Music and the arts more broadly change continuously; yet, perhaps surprisingly, there are many major differences between their features in different societies. Correspondingly, in Australia, intercultural music-making is now strongly pursued and valued, yet many musical avenues are little travelled. Intercultural musical exchange can clearly benefit the social understanding and interaction of different groups, but it is only part of the wide range of possible approaches to extending creativity in music-making we could espouse. In the commercial and social transit of the arts around the world, any aspect of them may be challenged or transformed. Conversely, different societies may encourage or resist transformation of their own art forms, or maintain several practices with distinct positions on this. This work will suggest that taking due account of cultural context, one can consider approaches to creating innovative new works in which the conventions of the arts surrounding one—and perhaps more importantly, all of the fundamental materials of those arts—are open to systematic modification.
In the case of music, this work will discuss transforming tuning systems (such as the range of pitches heard on the piano), timbral systems (the variety of tonal qualities that our instruments and electronic music produce), and systems of hierarchical and sequential organisation (aspects of melodic and harmonic repetition and juxtaposition), as examples of this approach. Such transformation can focus on the current systems of one’s own culture, and yet be relevant and interesting to other creators and listeners. The potential benefits of this are not only for creative work per se and its expressive and intercultural application. They are also for studies that seek to understand how music impinges upon us and to foster appreciation.

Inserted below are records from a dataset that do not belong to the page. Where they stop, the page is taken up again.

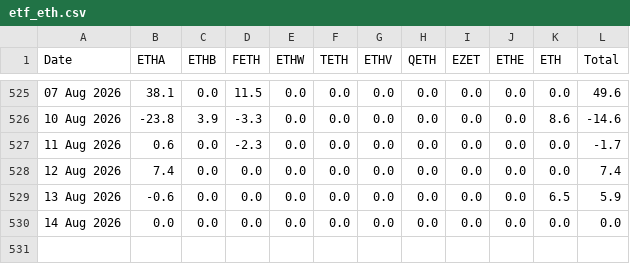
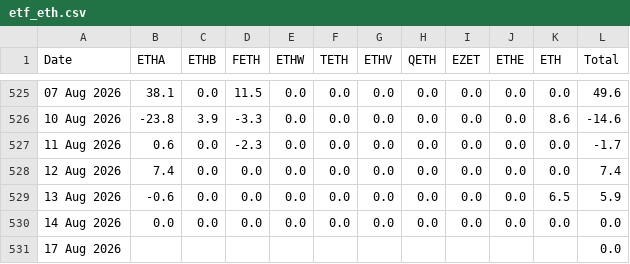
Before and after one commit to haturatu/crypto-etf-flow, a CSV file: etf_eth.csv, drawn as a sheet; only a part is shown, gaps mark what is left out; the diff names each change by its address in the sheet, - before the commit and + after, or states it on an @@ line.

```diff
--- a/etf_eth.csv
+++ b/etf_eth.csv
+row 531: 17 Aug 2026 |  |  |  |  |  |  |  |  |  |  | 0.0
```
Also changed, not shown: etf_btc.csv, etf_sol.csv.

The work will refer to some research that addresses the distinction between musical features that may be perceived largely through biologically-determined processes, and those that are far more heavily influenced by cultural exposure, noting the powerful influence that language may have on this.
Professor Dean will give musical illustrations during the presentation, and argue for the broad applicability of transformative approaches across the arts. Dean will finally perform a recent piece for piano and live computing, that explores an aspect of such systematic mutation of the vocabularies and usage of musical materials.

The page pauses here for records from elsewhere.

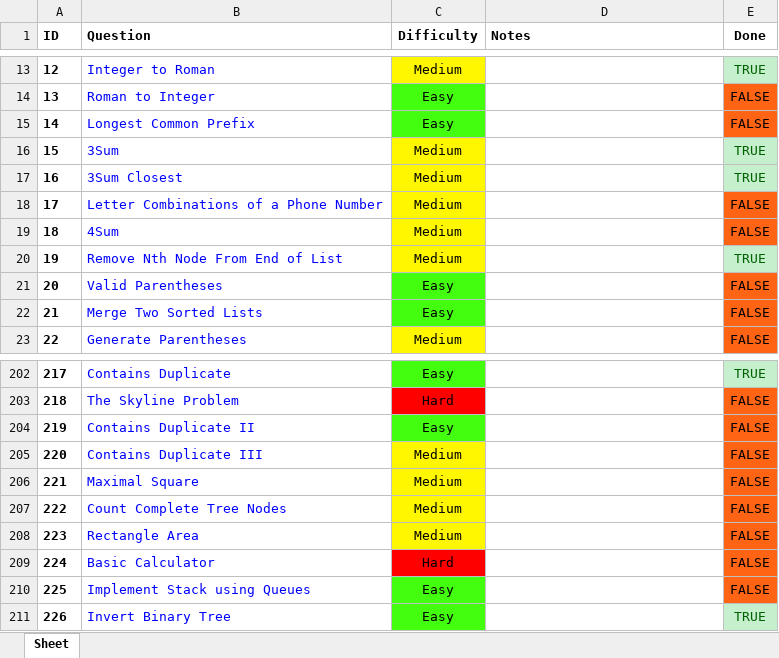
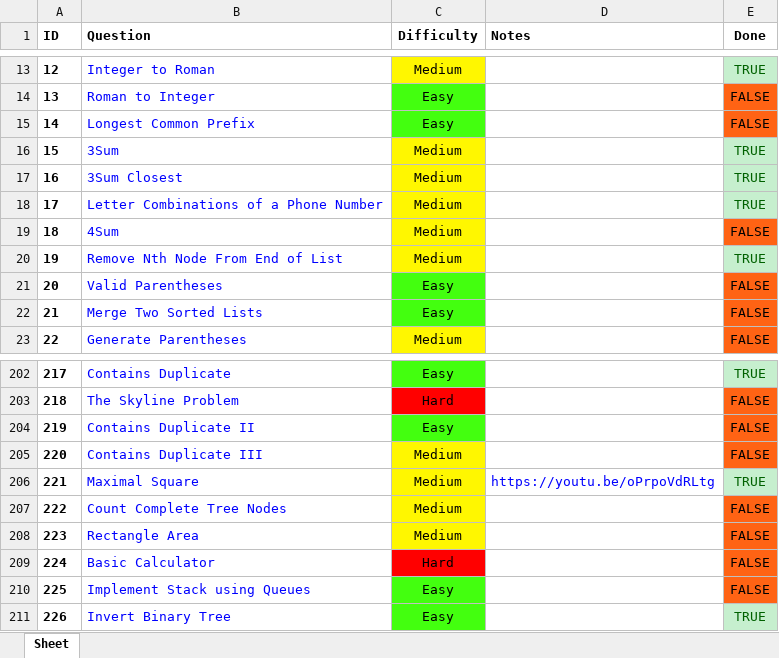
Before and after one commit to RohanTrix/Competitive-Practice, an Excel workbook: DOCS/Leetcode_FULL.xlsx, sheet Sheet, drawn as a sheet; only a part is shown, gaps mark what is left out; values as stored, in another font and other column widths than the file's, no borders; the diff names each change by its address in the sheet, - before the commit and + after, or states it on an @@ line.

Commit message:
2 questions done

```diff
--- a/DOCS/Leetcode_FULL.xlsx (sheet Sheet)
+++ b/DOCS/Leetcode_FULL.xlsx (sheet Sheet)
-E18 (Done): FALSE
+E18 (Done): TRUE
@@ E18 fill: #FF6314 → #C6EFCE, text colour: black → #006100 @@
-D206 (Notes): (empty)
+D206 (Notes): https://youtu.be/oPrpoVdRLtg
-E206 (Done): FALSE
+E206 (Done): TRUE
@@ E206 fill: #FF6314 → #C6EFCE, text colour: black → #006100 @@
```
Also changed, not shown: 3 other files.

Roger Dean is Professor in Sonic Communication at the MARCS Institute for Brain, Behaviour and Development, at Western Sydney University. A well-known composer, improviser, and performer, he is also the Artistic Director of the group AustraLYSIS. Since 2007 Dean's research focus has been on music cognition, and music computation (both analytic and generative). He has authored or edited books such as Practice–Led Research: Research-Led Practice in the Creative Arts (2009), Creative Improvisation: Jazz, Contemporary Music and Beyond (1991), The Oxford Handbook of Computer Music (2009), and The Oxford Handbook of Algorithmic Music (2018).
Venue: Recital Hall East, Sydney Conservatorium of Music
Online attendance option also available
Time: Tuesday 24 October 6:30pm
Approximate running time: 75 minutes, followed by a social event.
Register to attend in-person via the Sydney Conservatorium of Music Box Office.